This is how I felt, and I think Lindsay too. Telling stories about wine. But how, without falling into the aseptic description, or into banal rhetoric? How to tell you what we feel every time when we visit a winery like that of the Manca sisters? How to translate that sense of sharing and belonging? Emotion is a feeling so beautiful to feel but so vulgar to describe. I only hope that by tasting this wine you too can travel with the senses, feel the taste of the sea, understand that for some people (I think few now) the scale of values of what matters has a completely different disposition and a different sense of priorities. Where what we feel and share is subordinate to what we own. Thus the object, be it a plant, a millenary pyramid, a bottle becomes magical and apotropaic.

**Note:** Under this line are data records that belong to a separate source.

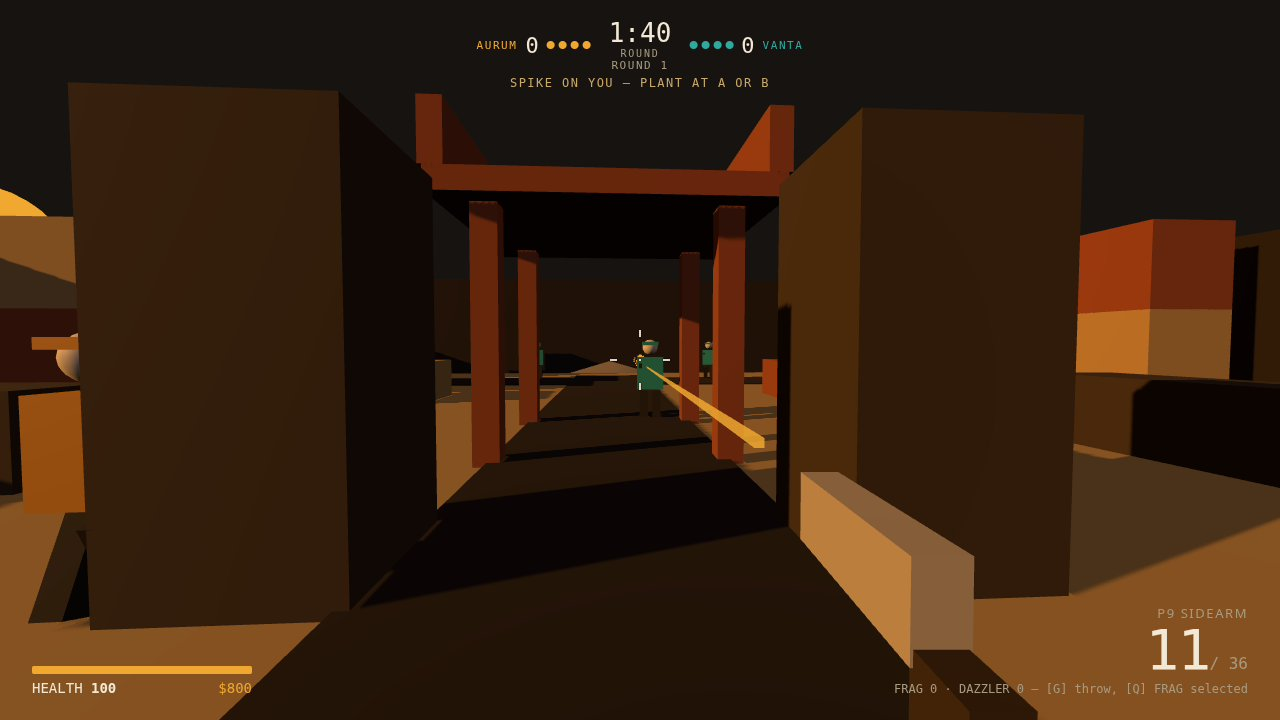
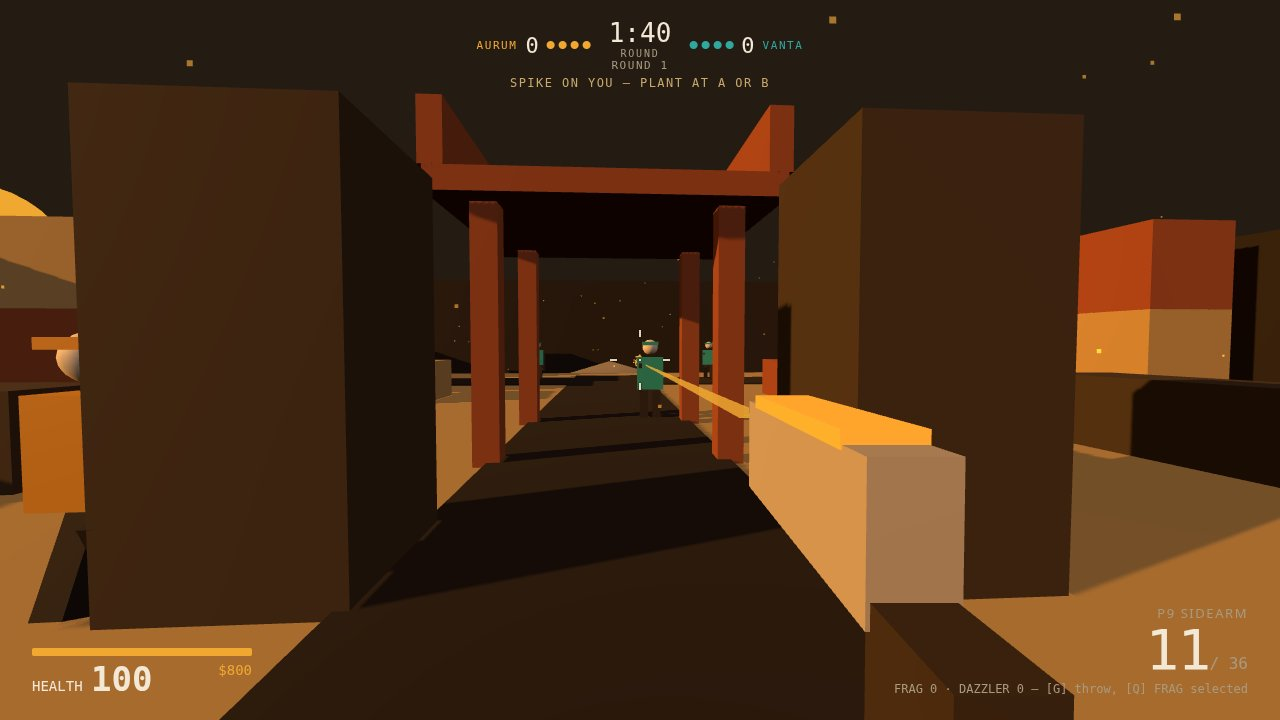
Polish SANDLINE for threejs-fps-02: brighter dusk lighting, dust motes, readable gun viewmodel with walk bob, bigger health readout, judge-facing source brief

diff --git a/game/src/weapons.js b/game/src/weapons.js
@@ -20,11 +20,16 @@ export const GRENADES = {
 };
 
 // One gun's first-person model, built from boxes: a different silhouette per
-// weapon so the player can tell at a glance what is in their hands.
+// weapon so the player can tell at a glance what is in their hands. Every
+// model carries one thin amber stripe — the gun has to read against dark
+// walls and sand alike, and the stripe is what the eye catches first. The
+// rig sits a touch higher and further in than the first pass, which had the
+// grip half out of the bottom of the frame.
 function makeGunModel(spec) {
   const gripMat = new THREE.MeshStandardMaterial({ color: new THREE.Color(PALETTE.hairline), roughness: 0.7, metalness: 0.2 });
   const bodyMat = new THREE.MeshStandardMaterial({ color: new THREE.Color(PALETTE.ink), roughness: 0.5, metalness: 0.35 });
   const darkMat = new THREE.MeshStandardMaterial({ color: new THREE.Color(PALETTE.surface), roughness: 0.6, metalness: 0.3 });
+  const stripeMat = new THREE.MeshStandardMaterial({ color: new THREE.Color(PALETTE.accent), roughness: 0.45, metalness: 0.25, emissive: new THREE.Color(PALETTE.accent), emissiveIntensity: 0.7 });
   const assembly = new THREE.Group();
   function addBit(w, h, d, x, y, z, mat) {
     const bit = new THREE.Mesh(new THREE.BoxGeometry(w, h, d), mat);
@@ -35,27 +40,36 @@ function makeGunModel(spec) {
   if (spec.id === 'p9') {
     addBit(0.05, 0.09, 0.26, 0, 0, -0.1, bodyMat);
     addBit(0.045, 0.12, 0.07, 0, -0.09, 0.06, gripMat);
+    addBit(0.052, 0.012, 0.2, 0, 0.048, -0.1, stripeMat);
   } else if (spec.id === 'raptor') {
     addBit(0.07, 0.09, 0.34, 0, 0, -0.12, bodyMat);
     addBit(0.04, 0.04, 0.3, 0, 0.02, -0.32, darkMat);
     addBit(0.05, 0.14, 0.06, 0, -0.1, -0.02, gripMat);
     addBit(0.06, 0.05, 0.12, 0, -0.06, 0.14, gripMat);
+    addBit(0.072, 0.012, 0.26, 0, 0.048, -0.12, stripeMat);
   } else if (spec.id === 'breacher') {
     addBit(0.09, 0.11, 0.5, 0, 0, -0.12, darkMat);
     addBit(0.05, 0.05, 0.52, 0, 0.045, -0.14, bodyMat);
     addBit(0.07, 0.09, 0.2, 0, -0.03, 0.26, gripMat);
+    addBit(0.092, 0.012, 0.4, 0, 0.058, -0.12, stripeMat);
   } else if (spec.id === 'longbow') {
     addBit(0.07, 0.09, 0.62, 0, 0, -0.18, bodyMat);
     addBit(0.05, 0.05, 0.5, 0, 0.03, -0.3, darkMat);
     addBit(0.06, 0.06, 0.16, 0, 0.09, -0.1, darkMat); // scope
     addBit(0.06, 0.08, 0.2, 0, -0.03, 0.28, gripMat);
+    addBit(0.072, 0.012, 0.5, 0, 0.048, -0.18, stripeMat);
   } else {
     addBit(0.09, 0.1, 0.42, 0, 0, -0.12, bodyMat);
     addBit(0.045, 0.045, 0.4, 0, 0.025, -0.38, gripMat);
     addBit(0.075, 0.08, 0.22, 0, -0.02, 0.3, gripMat);
     addBit(0.05, 0.04, 0.14, 0, 0.07, -0.05, darkMat); // sight
+    addBit(0.092, 0.012, 0.32, 0, 0.053, -0.12, stripeMat);
   }
-  assembly.position.set(0.24, -0.2, -0.42);
+  assembly.position.set(0.21, -0.14, -0.42);
+  // The rig is scaled up half again: at life size the pistol read as a thin
+  // bar against the sand, easy to miss entirely. Bigger, higher and with a
+  // glowing stripe, it reads as a gun at a glance.
+  assembly.scale.set(1.5, 1.5, 1.5);
   return assembly;
 }
 
@@ -66,11 +80,11 @@ export function createWeapons(camera) {
     new THREE.PlaneGeometry(0.24, 0.24), // the glowing muzzle quad
     new THREE.MeshBasicMaterial({ color: new THREE.Color(PALETTE.accent), side: THREE.DoubleSide, transparent: true, opacity: 0.9, depthWrite: false }),
   );
-  burstQuad.position.set(0.24, -0.18, -0.95);
+  burstQuad.position.set(0.21, -0.12, -0.95);
   burstQuad.visible = false;
   camera.add(burstQuad);
   const burstLight = new THREE.PointLight(new THREE.Color(PALETTE.accent), 0, 5);
-  burstLight.position.set(0.24, -0.16, -0.6);
+  burstLight.position.set(0.21, -0.10, -0.6);
   camera.add(burstLight);
 
   const rigs = {};
@@ -94,21 +108,28 @@ export function createWeapons(camera) {
   const stock = {};
   for (const spec of Object.values(WEAPONS)) stock[spec.id] = { mag: spec.mag, reserve: spec.reserve };
   rigs.p9.visible = true;
+  let bobPhase = 0;
 
   function selected() {
     const held = WEAPONS[state.id];
     return held;
   }
 
-  function step(frame) {
+  function step(frame, speed) {
     state.cooldown = Math.max(0, state.cooldown - frame);
     state.flash = Math.max(0, state.flash - frame);
     state.kick += (0 - state.kick) * Math.min(1, frame * 14);
     const rig = rigs[state.id];
+    // Walk bob: the gun sways with the player's stride, stronger the faster
+    // they move, and settles the moment they stop — the same movement that
+    // the spread punishes is visible in the hands.
+    const pace = Math.min(1, (speed || 0) / 5.2);
+    bobPhase += frame * (speed || 0) * 1.7;
+    const bob = Math.sin(bobPhase) * 0.008 * pace;
     rig.position.z = -0.42 + state.kick;
     rig.rotation.x = state.kick * 2.2;
-    rig.position.y = -0.2 + (state.zoomed ? 0.055 : 0);
-    rig.position.x = 0.24 + (state.zoomed ? -0.24 : 0);
+    rig.position.y = -0.14 + (state.zoomed ? 0.055 : 0) + bob;
+    rig.position.x = 0.21 + (state.zoomed ? -0.21 : 0) + Math.cos(bobPhase * 0.5) * 0.004 * pace;
     burstQuad.visible = state.flash > 0;
     burstQuad.rotation.z = state.flash * 30;
     burstLight.intensity = state.flash > 0 ? 18 : 0;
@@ -180,7 +201,7 @@ export function createWeapons(camera) {
       state.kick = 0;
     },
     muzzleWorld(out) {
-      out.set(0.24, -0.16, -0.95);
+      out.set(0.21, -0.10, -0.95);
       return camera.localToWorld(out);
     },
   };

diff --git a/game/src/effects.js b/game/src/effects.js
@@ -1,6 +1,8 @@
-// Effects: pooled tracers, impact sparks and the planted spike. Nothing is
-// allocated per frame: a fixed pool of tracer beams is reused, and the sparks
-// are a single points cloud whose vertices are rewritten in place.
+// Effects: pooled tracer beams, impact sparks, the planted spike, and the
+// dusk air itself — slow amber motes drifting over the compound so the scene
+// never reads as an empty grey box. Nothing is allocated per frame: the
+// tracer beams are a fixed reused pool, the sparks and the motes are single
+// points clouds whose vertices are rewritten in place.
 import * as THREE from 'three';
 import { PALETTE } from './palette.js';
 
@@ -9,8 +11,23 @@ const SPARK_TOTAL = 120;
 const BOLT_LIFE = 0.07;
 const EMBER_LIFE = 0.35;
 const EMBER_GRAVITY = 9;
+const MOTE_TOTAL = 140;
+
+// A fixed-seed shuffle so the motes sit in the same places every load:
+// the capture frames and live play agree, and no per-frame random is needed.
+function moteRandom(seed) {
+  let a = seed;
+  return function next() {
+    a |= 0;
+    a = (a + 0x6d2b79f5) | 0;
+    let t = Math.imul(a ^ (a >>> 15), 1 | a);
+    t = (t + Math.imul(t ^ (t >>> 7), 61 | t)) ^ t;
+    return ((t ^ (t >>> 14)) >>> 0) / 4294967296;
+  };
+}
 
 export function createEffects(scene) {
+  // --- Tracers: one shared beam mesh per shot, stretched between two points.
   const boltMat = new THREE.MeshBasicMaterial({ color: new THREE.Color(PALETTE.accent), transparent: true, opacity: 0.85 });
   const beams = [];
   for (let i = 0; i < BOLT_POOL; i += 1) {
@@ -21,6 +38,7 @@ export function createEffects(scene) {
   }
   let beamCursor = 0;
 
+  // --- Impact sparks: one burst, one cloud, reused for every hit.
   const emberGeo = new THREE.BufferGeometry();
   const emberPos = new Float32Array(SPARK_TOTAL * 3);
   emberGeo.setAttribute('position', new THREE.BufferAttribute(emberPos, 3));
@@ -34,6 +52,37 @@ export function createEffects(scene) {
   const emberVel = new Float32Array(SPARK_TOTAL * 3);
   let emberLife = 0;
 
+  // --- Dust motes: warm specks hanging in the dusk light, always on.
+  // They drift on slow sine paths inside the compound walls and wrap around,
+  // so the air has depth even when nobody is shooting.
+  const moteGeo = new THREE.BufferGeometry();
+  const motePos = new Float32Array(MOTE_TOTAL * 3);
+  const motePhase = new Float32Array(MOTE_TOTAL * 2);
+  const moteSeed = moteRandom(7);
+  for (let i = 0; i < MOTE_TOTAL; i += 1) {
+    motePos[i * 3] = (moteSeed() * 2 - 1) * 19;
+    motePos[i * 3 + 1] = 0.3 + moteSeed() * 5.5;
+    motePos[i * 3 + 2] = (moteSeed() * 2 - 1) * 17;
+    motePhase[i * 2] = moteSeed() * Math.PI * 2;
+    motePhase[i * 2 + 1] = 0.25 + moteSeed() * 0.6;
+  }
+  moteGeo.setAttribute('position', new THREE.BufferAttribute(motePos, 3));
+  const moteCloud = new THREE.Points(
+    moteGeo,
+    new THREE.PointsMaterial({
+      color: new THREE.Color(PALETTE.accent),
+      size: 0.07,
+      transparent: true,
+      opacity: 0.55,
+      blending: THREE.AdditiveBlending,
+      depthWrite: false,
+    }),
+  );
+  moteCloud.frustumCulled = false;
+  scene.add(moteCloud);
+  let moteClock = 0;
+
+  // --- The planted spike: a glowing prop with a pulsing light.
   const spikeSkin = new THREE.MeshStandardMaterial({ color: new THREE.Color(PALETTE.ember), roughness: 0.4, metalness: 0.5, emissive: new THREE.Color(PALETTE.ember), emissiveIntensity: 1.2 });
   const spikeProp = new THREE.Group();
   const spikeCore = new THREE.Mesh(new THREE.BoxGeometry(0.5, 0.3, 0.7), spikeSkin);
@@ -93,6 +142,23 @@ export function createEffects(scene) {
       emberGeo.attributes.position.needsUpdate = true;
       if (emberLife <= 0) emberCloud.visible = false;
     }
+    // Motes never stop: each one bobs on its own sine and drifts sideways,
+    // wrapping at the walls so the cloud never thins out.
+    moteClock += dt;
+    for (let i = 0; i < MOTE_TOTAL; i += 1) {
+      const phase = motePhase[i * 2];
+      const speed = motePhase[i * 2 + 1];
+      motePos[i * 3] += Math.sin(moteClock * 0.22 * speed + phase) * dt * 0.35;
+      motePos[i * 3 + 1] += Math.cos(moteClock * 0.31 * speed + phase) * dt * 0.12;
+      motePos[i * 3 + 2] += Math.cos(moteClock * 0.19 * speed + phase * 1.7) * dt * 0.3;
+      if (motePos[i * 3] > 19) motePos[i * 3] = -19;
+      else if (motePos[i * 3] < -19) motePos[i * 3] = 19;
+      if (motePos[i * 3 + 2] > 17) motePos[i * 3 + 2] = -17;
+      else if (motePos[i * 3 + 2] < -17) motePos[i * 3 + 2] = 17;
+      if (motePos[i * 3 + 1] > 6) motePos[i * 3 + 1] = 0.3;
+      else if (motePos[i * 3 + 1] < 0.2) motePos[i * 3 + 1] = 5.8;
+    }
+    moteGeo.attributes.position.needsUpdate = true;
   }
 
   function showSpike(x, z, on) {

diff --git a/game/src/main.js b/game/src/main.js
@@ -4,6 +4,18 @@
 // defenders; first to 5 rounds takes the match. ?shot=start|play|bomb|end with
 // &seed=N sets up a deterministic frame for a capture, renders it twice, then
 // freezes it and sets window.__shotReady.
+//
+// Where the game lives, one module per job: world.js builds the 40x36 m dusk
+// compound (three lanes, sites A/B, bot routes, lighting); player.js moves
+// the hero with acceleration, crouch and map collision; weapons.js owns the
+// five guns, their view models, spread that grows with movement, recoil and
+// headshot multipliers; bots.js drives the seven bots (routes, holds, sight
+// and hearing, plant/defuse); rounds.js owns phases, timers and scoring;
+// economy.js owns money and the buy menu; grenades.js throws frag and flash;
+// effects.js pools tracers, sparks and dust; audio.js synthesises every
+// sound; hud.js is the DOM (health, ammo, timer, score, kill feed, shop).
+// The sim ticks at a fixed 60 Hz in tick() and never allocates in its hot
+// loops; rendering only reads state, it never writes it.
 import * as THREE from 'three';
 import { PALETTE } from './palette.js';
 import { createWorld, SITES, SPAWNS } from './world.js';
@@ -51,7 +63,7 @@ document.getElementById('game').appendChild(gl.domElement);
 
 const stage = new THREE.Scene();
 stage.background = new THREE.Color(PALETTE.canvas);
-stage.fog = new THREE.Fog(new THREE.Color(PALETTE.canvas), 26, 70);
+stage.fog = new THREE.Fog(new THREE.Color(PALETTE.canvas), 30, 85);
 const cam = new THREE.PerspectiveCamera(74, window.innerWidth / window.innerHeight, 0.05, 160);
 stage.add(cam);
 
@@ -513,7 +525,7 @@ function tick(dt) {
       }
     }
   }
-  arsenal.step(dt);
+  arsenal.step(dt, hero.groundSpeed());
   session.throwCooldown = Math.max(0, session.throwCooldown - dt);
   if (session.flashBlind > 0) {
     session.flashBlind = Math.max(0, session.flashBlind - dt / 2.2);

diff --git a/game/src/world.js b/game/src/world.js
@@ -163,9 +163,13 @@ export function createWorld(scene) {
 
   // Light: a low amber sun in the west, a cool dusk fill, and a warm glow over
   // each bomb site so the sites read at a glance from anywhere on the map.
-  const dome = new THREE.HemisphereLight(new THREE.Color('#8a6a4a'), new THREE.Color(PALETTE.canvas), 1.35);
+  // The levels are deliberately generous: the first pass read too dark on
+  // shaded faces and in the lanes, so the hemisphere and the fill were raised
+  // until the ground, the crates and the far walls all stay readable while
+  // the dusk mood (warm sun, cool fill) is kept.
+  const dome = new THREE.HemisphereLight(new THREE.Color('#b08d63'), new THREE.Color(PALETTE.canvas), 2.1);
   scene.add(dome);
-  const sunLamp = new THREE.DirectionalLight(new THREE.Color('#ffb45e'), 2.8);
+  const sunLamp = new THREE.DirectionalLight(new THREE.Color('#ffb45e'), 3.6);
   sunLamp.position.set(-24, 10, 6);
   sunLamp.target.position.set(4, 0, -4);
   sunLamp.castShadow = true;
@@ -177,11 +181,11 @@ export function createWorld(scene) {
   sunLamp.shadow.camera.far = 70;
   sunLamp.shadow.bias = -0.0006;
   scene.add(sunLamp, sunLamp.target);
-  const fillLamp = new THREE.DirectionalLight(new THREE.Color('#5a6a8a'), 0.75);
+  const fillLamp = new THREE.DirectionalLight(new THREE.Color('#5a6a8a'), 1.25);
   fillLamp.position.set(10, 12, 14);
   scene.add(fillLamp);
   for (const spot of [SITES.A, SITES.B]) {
-    const glow = new THREE.PointLight(new THREE.Color(PALETTE.ember), 14, 14);
+    const glow = new THREE.PointLight(new THREE.Color(PALETTE.ember), 22, 16);
     glow.position.set(spot.x, 4.5, spot.z);
     scene.add(glow);
   }

diff --git a/game/index.html b/game/index.html
@@ -1,6 +1,21 @@
 <!doctype html>
 <html lang="en">
 <head>
+<!--
+  SANDLINE — a round-based tactical FPS on a dusk desert compound (three.js
+  0.187.0, static files, no build step, no network). What this game is, in
+  one place: first-person mouse look + WASD movement with acceleration and
+  crouch, five guns that fire, reload and run dry (P9, VK-47, Raptor-9,
+  Breacher-12, Longbow with a scope), headshots worth 4x, recoil and spread
+  that grow when you fire on the move; 4v4 rounds (you + 3 AURUM bots vs 4
+  VANTA bots) won by planting the spike at A or B, defusing it, or wiping
+  the other team, first to 5; money each round spent in a buy menu, plus
+  frag and flash (dazzler) grenades; bots that follow routes, hold sites,
+  hear shots and react to the spike; a HUD with health, ammo, timer, score
+  and alive pips, a kill feed and round banners. The sim ticks at a fixed
+  60 Hz in game/src/main.js and never allocates in its hot loops; one
+  module owns each job (see the header comment in game/src/main.js).
+-->
 <meta charset="utf-8">
 <meta name="viewport" content="width=device-width, initial-scale=1">
 <title>SANDLINE — a three.js tactical FPS</title>
@@ -13,7 +28,7 @@
     --font-readout: ui-monospace, 'SF Mono', Menlo, monospace;
     --radius-panel: 4px;
     --radius-control: 8px;
-    --canvas: #171310;
+    --canvas: #241b13;
     --surface: #2a2118;
     --hairline: #4a3a26;
     --ink: #f2e8d5;
@@ -226,6 +241,8 @@
     font-size: 14px;
   }
   #health-value {
+    font-size: 34px;
+    line-height: 1;
     color: var(--ink);
   }
   #money-value {

diff --git a/main.ts b/main.ts
@@ -1,4 +1,4 @@
-// SANDLINE — a threejs-fps-01 entry (Node 22, standard library only): a
+// SANDLINE — a threejs-fps-02 entry (Node 22, standard library only): a
 // round-based tactical FPS on a dusk desert compound. The game itself is this
 // directory's game/ folder — plain static files the browser loads as ES modules
 // with three.js from an import map — and this program hands it in: it copies
@@ -17,6 +17,13 @@ import { buildDossier } from './vendor/makefun-threejs.ts';
 
 const repoRoot = fileURLToPath(new URL('.', import.meta.url));
 const outputDir = process.env.MAKEFUN_OUTPUT_DIR ?? '/output';
+
+// Fail fast, with a readable message, if the game folder is incomplete:
+// a dossier built from a half-copied game would only fail later, in the
+// scorer, where the reason is harder to see.
+if (!existsSync(join(repoRoot, 'game', 'index.html'))) {
+  throw new Error('SANDLINE hand-in refused: game/index.html is missing');
+}
 
 function copyTree(source, target) {
   cpSync(join(repoRoot, source), join(outputDir, target), { recursive: true });

diff --git a/game/src/palette.js b/game/src/palette.js
@@ -3,7 +3,8 @@
 // tells friend from foe. The stylesheet in index.html mirrors these same names
 // as CSS custom properties, and the world builder reads them for materials.
 const SWATCHES = [
-  ['canvas', '#171310'], // dusk sky, fog wash
+  ['canvas', '#241b13'], // dusk sky, fog wash — lifted from near-black so the
+  // far walls and lanes still read at a glance instead of fading to black
   ['surface', '#2a2118'], // walls, ground shadow
   ['hairline', '#4a3a26'], // crates, barriers
   ['ink', '#f2e8d5'], // sand-lit faces, HUD text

Everything acquires meaning and solidity because it is independent of the thing.
After our walk we went to eat at their house, drank many other wines, each with its own identity and territoriality, each accompanied by a story of some father, grandfather or ancestor. Then we lay down in the shade of the olive trees tasting a very rare bottle of Muscat, to seal a day with a bucolic and millennial spirit, more or less aware of participating in an ancient rite like those pyramids. Same places, same olive trees, same flavors, probably.
This other rhetorical closure, which leaves me with a sense of bitterness, because a stupid voice inside me tells me: no, this is not how it should be described. Perhaps it is better to have Gianpaolo, Alessia's husband, express it:
"In this area, vases of Mycenaean origin have been found, therefore dating back to the Bronze Age... so wine has been drunk here as early as 1500 BC... For decades it was thought that viticulture had been brought by the Phoenicians... very wrong, because the Sardinians drank wine already in the Bronze Age... and knowing that a vase from that era was found here is something for us... we feel a responsibility to carry on this culture that in 4,000 years has never been lost. Because wine is sociality, territory, culture, in essence it is all that matters for us."